In 1982 he joined Arild Andersen in establishing a quintet with the young musicians Nils Petter Molvær, Tore Brunborg and Jon Balke, after 1984 the group would be called Masqualero after their first record (1983). With Masqualero he has made a further three records ("Bande a part" 1985, "Aero" 1987 and "Re-enter" 1990), received three Spellemann awards (1983, 1986 and 1991), and played festival gigs and tours both in Europe and the US.
Jon Christensen is an extremely open minded and sensitive drummer, but also a governing dynamic force and with a very decisive influence on the musical outcome. The 1980s and 1990s have also brought exciting commissions, such as Brødrene Balke's Etno Funk (Kongsberg 1984), E'Olen (Molde 1985), his "percussionist workshop" with Alex Riel at Kongsberg 1986, stints with Lars Danielsson Quartet from 1985 (recordings 1985, 1994 and 1996), John Scofield 1989-1992, Sidsel Endresen Group from 1990 (recordings 1990 and 1993), Oslo 13 from the same year (recording 1992), Bennie Wallace 1991, trio with Bobo Stenson and Bjørn Alterhaug from 11992, Tore Brunborg Prosjekt from 1992 (recording same year), Bugge Wesseltoft 1993, and recordings with Göran Klinghagen (1986), Harry Pepl / Herbert Joos (1987), Alfred Janson (1987), Per Husby (1987), Bjørn Alterhaug (1988 and 1990-91), Jazz-Punk Ensemblet (1991 and 1997), Tomasz Stanko (record 1991 and Molde gig 1997), music for the old silent film "Laila", records with Ingeborg Hungnes / Terje Venaas (1993), Ketil Bjørnstad (1993 and 1994), Bendik Hofseth (1994), Misha Alperin (1995 and 1997), Terje Rypdal (1996), Bobo Stenson Trio ("Serenity" 1999), Olga Konkova (2001) and Ron Olsen (released 2002).
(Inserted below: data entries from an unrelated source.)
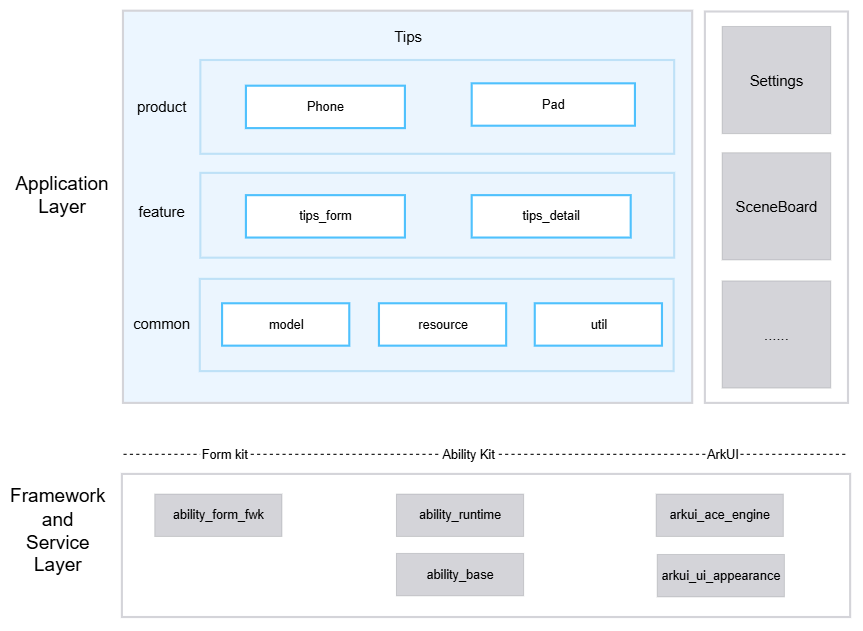
The draw.io diagram docs/figures/tips_architecture_en.png in openharmony/applications_tips, before a commit. Source tidied: cells renumbered, new cells last; positions are measured from the earlier drawing's top-left corner, leaving out a move shared by most shapes.
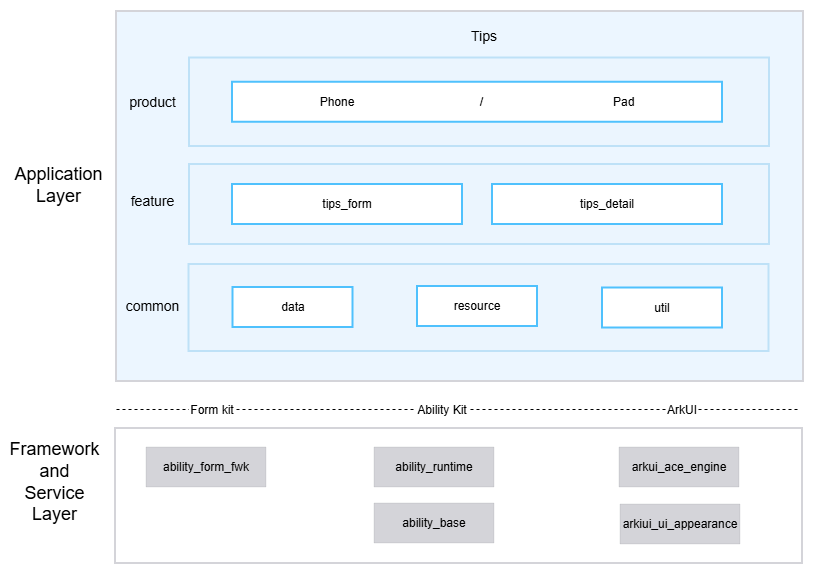
After the change.

Commit message:
修改README并优化架构图

Diff of the diagram source:
```diff
@@ -3,50 +3,41 @@
     <mxCell id="0" />
     <mxCell id="1" parent="0" />
     <mxCell id="2" style="rounded=0;whiteSpace=wrap;html=1;strokeColor=#D4D4D9;strokeWidth=2;perimeterSpacing=0;fillColor=light-dark(#ecf6ff, #1D293B);" parent="1" vertex="1">
-      <mxGeometry x="95" width="537" height="370" as="geometry" />
+      <mxGeometry x="95" width="687" height="370" as="geometry" />
     </mxCell>
-    <mxCell id="3" style="rounded=0;whiteSpace=wrap;html=1;strokeWidth=2;perimeterSpacing=0;strokeColor=#D4D4D9;" parent="1" vertex="1">
-      <mxGeometry x="644" y="0.8" width="135" height="369.2" as="geometry" />
-    </mxCell>
     <mxCell id="4" value="&lt;span style=&quot;font-size: 14px; font-weight: 400;&quot;&gt;Tips&lt;/span&gt;" style="text;html=1;whiteSpace=wrap;strokeColor=none;fillColor=none;align=center;verticalAlign=middle;rounded=0;fontStyle=1;" parent="1" vertex="1">
-      <mxGeometry x="253.5" y="0.8" width="220" height="48" as="geometry" />
+      <mxGeometry x="353" y="0.8" width="220" height="48" as="geometry" />
     </mxCell>
     <mxCell id="5" style="rounded=0;whiteSpace=wrap;html=1;strokeColor=#D4D4D9;strokeWidth=2;" parent="1" vertex="1">
-      <mxGeometry x="94" y="437" width="687" height="135" as="geometry" />
+      <mxGeometry x="94" y="417" width="687" height="135" as="geometry" />
     </mxCell>
-    <mxCell id="6" value="&lt;div&gt;SceneBoard&lt;/div&gt;" style="rounded=0;whiteSpace=wrap;html=1;fontSize=14;fillColor=light-dark(#d4d4d9, #202020);strokeColor=#36393d;strokeWidth=0;" parent="1" vertex="1">
-      <mxGeometry x="660.2" y="134" width="102.5" height="101.1" as="geometry" />
-    </mxCell>
     <mxCell id="7" value="ability_form_fwk" style="rounded=0;whiteSpace=wrap;html=1;fillColor=#D4D4D9;strokeColor=#36393d;strokeWidth=0;" parent="1" vertex="1">
-      <mxGeometry x="125" y="456" width="120" height="40" as="geometry" />
+      <mxGeometry x="125" y="436" width="120" height="40" as="geometry" />
     </mxCell>
     <mxCell id="8" value="ability_base" style="rounded=0;whiteSpace=wrap;html=1;fillColor=#D4D4D9;strokeColor=#36393d;strokeWidth=0;" parent="1" vertex="1">
-      <mxGeometry x="353" y="512" width="120" height="40" as="geometry" />
+      <mxGeometry x="353" y="492" width="120" height="40" as="geometry" />
     </mxCell>
     <mxCell id="9" value="ability_runtime" style="rounded=0;whiteSpace=wrap;html=1;fillColor=#D4D4D9;strokeColor=#36393d;strokeWidth=0;" parent="1" vertex="1">
-      <mxGeometry x="353" y="456" width="120" height="40" as="geometry" />
+      <mxGeometry x="353" y="436" width="120" height="40" as="geometry" />
     </mxCell>
     <mxCell id="10" value="arkui_ace_engine" style="rounded=0;whiteSpace=wrap;html=1;fillColor=#D4D4D9;strokeColor=#36393d;strokeWidth=0;" parent="1" vertex="1">
-      <mxGeometry x="598" y="456" width="120" height="40" as="geometry" />
+      <mxGeometry x="598" y="436" width="120" height="40" as="geometry" />
     </mxCell>
-    <mxCell id="11" value="Application Layer" style="text;html=1;whiteSpace=wrap;strokeColor=none;fillColor=none;align=center;verticalAlign=middle;rounded=0;labelWidth=1;fontSize=18;" parent="1" vertex="1">
+    <mxCell id="11" value="Application&lt;div&gt;Layer&lt;/div&gt;" style="text;html=1;whiteSpace=wrap;strokeColor=none;fillColor=none;align=center;verticalAlign=middle;rounded=0;labelWidth=1;fontSize=18;" parent="1" vertex="1">
       <mxGeometry x="7" y="159" width="60" height="30" as="geometry" />
     </mxCell>
-    <mxCell id="12" value="Framework and Service Layer" style="text;html=1;whiteSpace=wrap;strokeColor=none;fillColor=none;align=center;verticalAlign=middle;rounded=0;fontSize=18;" parent="1" vertex="1">
-      <mxGeometry y="476" width="67" height="30" as="geometry" />
+    <mxCell id="12" value="Framework&lt;div&gt;and&lt;/div&gt;&lt;div&gt;Service&lt;/div&gt;&lt;div&gt;Layer&lt;/div&gt;" style="text;html=1;whiteSpace=wrap;strokeColor=none;fillColor=none;align=center;verticalAlign=middle;rounded=0;fontSize=18;" parent="1" vertex="1">
+      <mxGeometry y="456" width="67" height="30" as="geometry" />
     </mxCell>
     <mxCell id="13" value="&lt;font style=&quot;font-size: 14px;&quot;&gt;product&lt;/font&gt;" style="text;html=1;whiteSpace=wrap;strokeColor=none;fillColor=none;align=center;verticalAlign=middle;rounded=0;rotation=0;direction=east;textDirection=rtl;" parent="1" vertex="1">
       <mxGeometry x="121" y="48.8" width="21" height="84" as="geometry" />
     </mxCell>
     <mxCell id="14" style="rounded=0;whiteSpace=wrap;html=1;fillColor=#EBF5FE;strokeColor=light-dark(#BEE1F7,#5C79A3);strokeWidth=2;" parent="1" vertex="1">
-      <mxGeometry x="168" y="46.5" width="447" height="88.5" as="geometry" />
+      <mxGeometry x="168" y="46.5" width="580" height="88.5" as="geometry" />
     </mxCell>
-    <mxCell id="15" value="Phone" style="rounded=0;whiteSpace=wrap;html=1;strokeColor=#4FC1FD;strokeWidth=2;" parent="1" vertex="1">
-      <mxGeometry x="211" y="70.8" width="150" height="40" as="geometry" />
+    <mxCell id="15" value="Phone&lt;span style=&quot;white-space: pre;&quot;&gt;&#9;&lt;/span&gt;&lt;span style=&quot;white-space: pre;&quot;&gt;&#9;&lt;/span&gt;&lt;span style=&quot;white-space: pre;&quot;&gt;&#9;&lt;/span&gt;&lt;span style=&quot;white-space: pre;&quot;&gt;&#9;&lt;span style=&quot;white-space: pre;&quot;&gt;&#9;&lt;/span&gt;&lt;/span&gt;/&lt;span style=&quot;white-space: pre;&quot;&gt;&#9;&lt;span style=&quot;white-space: pre;&quot;&gt;&#9;&lt;span style=&quot;white-space: pre;&quot;&gt;&#9;&lt;span style=&quot;white-space: pre;&quot;&gt;&#9;&lt;span style=&quot;white-space: pre;&quot;&gt;&#9;&lt;/span&gt;&lt;/span&gt;&lt;/span&gt;&lt;/span&gt;&lt;/span&gt;Pad" style="rounded=0;whiteSpace=wrap;html=1;strokeColor=#4FC1FD;strokeWidth=2;" parent="1" vertex="1">
+      <mxGeometry x="211" y="70.8" width="490" height="40" as="geometry" />
     </mxCell>
-    <mxCell id="16" value="Pad" style="rounded=0;whiteSpace=wrap;html=1;strokeColor=#4FC1FD;strokeWidth=2;" parent="1" vertex="1">
-      <mxGeometry x="424" y="68.5" width="154" height="40" as="geometry" />
-    </mxCell>
     <mxCell id="17" value="&lt;span style=&quot;font-size: 14px;&quot;&gt;feature&lt;/span&gt;" style="text;html=1;whiteSpace=wrap;strokeColor=none;fillColor=none;align=center;verticalAlign=middle;rounded=0;rotation=0;direction=east;textDirection=rtl;" parent="1" vertex="1">
       <mxGeometry x="121" y="147.5" width="21" height="84" as="geometry" />
     </mxCell>
@@ -54,49 +45,43 @@
       <mxGeometry x="121" y="253" width="21" height="84" as="geometry" />
     </mxCell>
     <mxCell id="19" style="rounded=0;whiteSpace=wrap;html=1;fillColor=#EBF5FE;strokeColor=#BEE1F7;strokeWidth=2;" parent="1" vertex="1">
-      <mxGeometry x="168" y="153" width="447" height="80" as="geometry" />
+      <mxGeometry x="168" y="153" width="580" height="80" as="geometry" />
     </mxCell>
     <mxCell id="20" value="tips_form" style="rounded=0;whiteSpace=wrap;html=1;strokeColor=#4FC1FD;strokeWidth=2;" parent="1" vertex="1">
-      <mxGeometry x="211" y="174" width="150" height="40" as="geometry" />
+      <mxGeometry x="211" y="173" width="230" height="40" as="geometry" />
     </mxCell>
     <mxCell id="21" value="tips_detail" style="rounded=0;whiteSpace=wrap;html=1;strokeColor=#4FC1FD;strokeWidth=2;" parent="1" vertex="1">
-      <mxGeometry x="424" y="174" width="150" height="40" as="geometry" />
+      <mxGeometry x="471" y="173" width="230" height="40" as="geometry" />
     </mxCell>
     <mxCell id="22" style="rounded=0;whiteSpace=wrap;html=1;fillColor=#EBF5FE;strokeColor=#BEE1F7;strokeWidth=2;" parent="1" vertex="1">
-      <mxGeometry x="167.5" y="253" width="447" height="87" as="geometry" />
+      <mxGeometry x="167.5" y="253" width="580" height="87" as="geometry" />
     </mxCell>
-    <mxCell id="23" value="model" style="rounded=0;whiteSpace=wrap;html=1;strokeColor=#4FC1FD;strokeWidth=2;" parent="1" vertex="1">
-      <mxGeometry x="188.5" y="276" width="120" height="40" as="geometry" />
+    <mxCell id="23" value="data" style="rounded=0;whiteSpace=wrap;html=1;strokeColor=#4FC1FD;strokeWidth=2;" parent="1" vertex="1">
+      <mxGeometry x="211.5" y="276" width="120" height="40" as="geometry" />
     </mxCell>
     <mxCell id="24" value="resource" style="rounded=0;whiteSpace=wrap;html=1;strokeColor=#4FC1FD;strokeWidth=2;" parent="1" vertex="1">
-      <mxGeometry x="336.5" y="276" width="120" height="40" as="geometry" />
+      <mxGeometry x="396" y="275" width="120" height="40" as="geometry" />
     </mxCell>
     <mxCell id="25" style="endArrow=none;dashed=1;html=1;rounded=0;labelBackgroundColor=default;" parent="1" edge="1">
       <mxGeometry relative="1" as="geometry">
-        <mxPoint x="95" y="418" as="sourcePoint" />
-        <mxPoint x="779" y="418" as="targetPoint" />
+        <mxPoint x="95" y="398" as="sourcePoint" />
+        <mxPoint x="779" y="398" as="targetPoint" />
       </mxGeometry>
     </mxCell>
     <mxCell id="26" value="Ability Kit" style="text;html=1;whiteSpace=wrap;strokeColor=none;fillColor=none;align=center;verticalAlign=middle;rounded=0;labelBackgroundColor=default;labelBorderColor=#FFFFFF;" parent="1" vertex="1">
-      <mxGeometry x="391" y="404" width="60" height="30" as="geometry" />
+      <mxGeometry x="391" y="384" width="60" height="30" as="geometry" />
     </mxCell>
     <mxCell id="27" value="Form kit" style="text;html=1;whiteSpace=wrap;strokeColor=none;fillColor=none;align=center;verticalAlign=middle;rounded=0;labelBackgroundColor=default;labelBorderColor=#FFFFFF;" parent="1" vertex="1">
-      <mxGeometry x="161" y="404" width="60" height="30" as="geometry" />
+      <mxGeometry x="161" y="384" width="60" height="30" as="geometry" />
     </mxCell>
     <mxCell id="28" value="util" style="rounded=0;whiteSpace=wrap;html=1;strokeColor=#4FC1FD;strokeWidth=2;" parent="1" vertex="1">
-      <mxGeometry x="483.5" y="276" width="120" height="40" as="geometry" />
+      <mxGeometry x="581" y="276.5" width="120" height="40" as="geometry" />
     </mxCell>
     <mxCell id="29" value="ArkUI" style="text;html=1;whiteSpace=wrap;strokeColor=none;fillColor=none;align=center;verticalAlign=middle;rounded=0;labelBackgroundColor=default;labelBorderColor=#FFFFFF;" parent="1" vertex="1">
-      <mxGeometry x="631" y="404" width="60" height="30" as="geometry" />
+      <mxGeometry x="631" y="384" width="60" height="30" as="geometry" />
     </mxCell>
-    <mxCell id="30" value="&lt;div&gt;Settings&lt;/div&gt;" style="rounded=0;whiteSpace=wrap;html=1;fontSize=14;fillColor=light-dark(#d4d4d9, #202020);strokeColor=#36393d;strokeWidth=0;" parent="1" vertex="1">
-      <mxGeometry x="660.2" y="14.9" width="102.5" height="101.1" as="geometry" />
-    </mxCell>
-    <mxCell id="31" value="&lt;div&gt;......&lt;/div&gt;" style="rounded=0;whiteSpace=wrap;html=1;fontSize=14;fillColor=light-dark(#d4d4d9, #202020);strokeColor=#36393d;strokeWidth=0;" parent="1" vertex="1">
-      <mxGeometry x="660.2" y="254.9" width="102.5" height="101.1" as="geometry" />
-    </mxCell>
-    <mxCell id="32" value="arkui_ui_appearance" style="rounded=0;whiteSpace=wrap;html=1;fillColor=#D4D4D9;strokeColor=#36393d;strokeWidth=0;" parent="1" vertex="1">
-      <mxGeometry x="599" y="513" width="120" height="40" as="geometry" />
+    <mxCell id="32" value="arkiui_ui_appearance" style="rounded=0;whiteSpace=wrap;html=1;fillColor=#D4D4D9;strokeColor=#36393d;strokeWidth=0;" parent="1" vertex="1">
+      <mxGeometry x="599" y="493" width="120" height="40" as="geometry" />
     </mxCell>
   </root>
 </mxGraphModel>
```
Catch your breath - we also need to mention that he received the Oslo Artist Award 1987 and was voted Musician of the Year 1992 by the FNJ.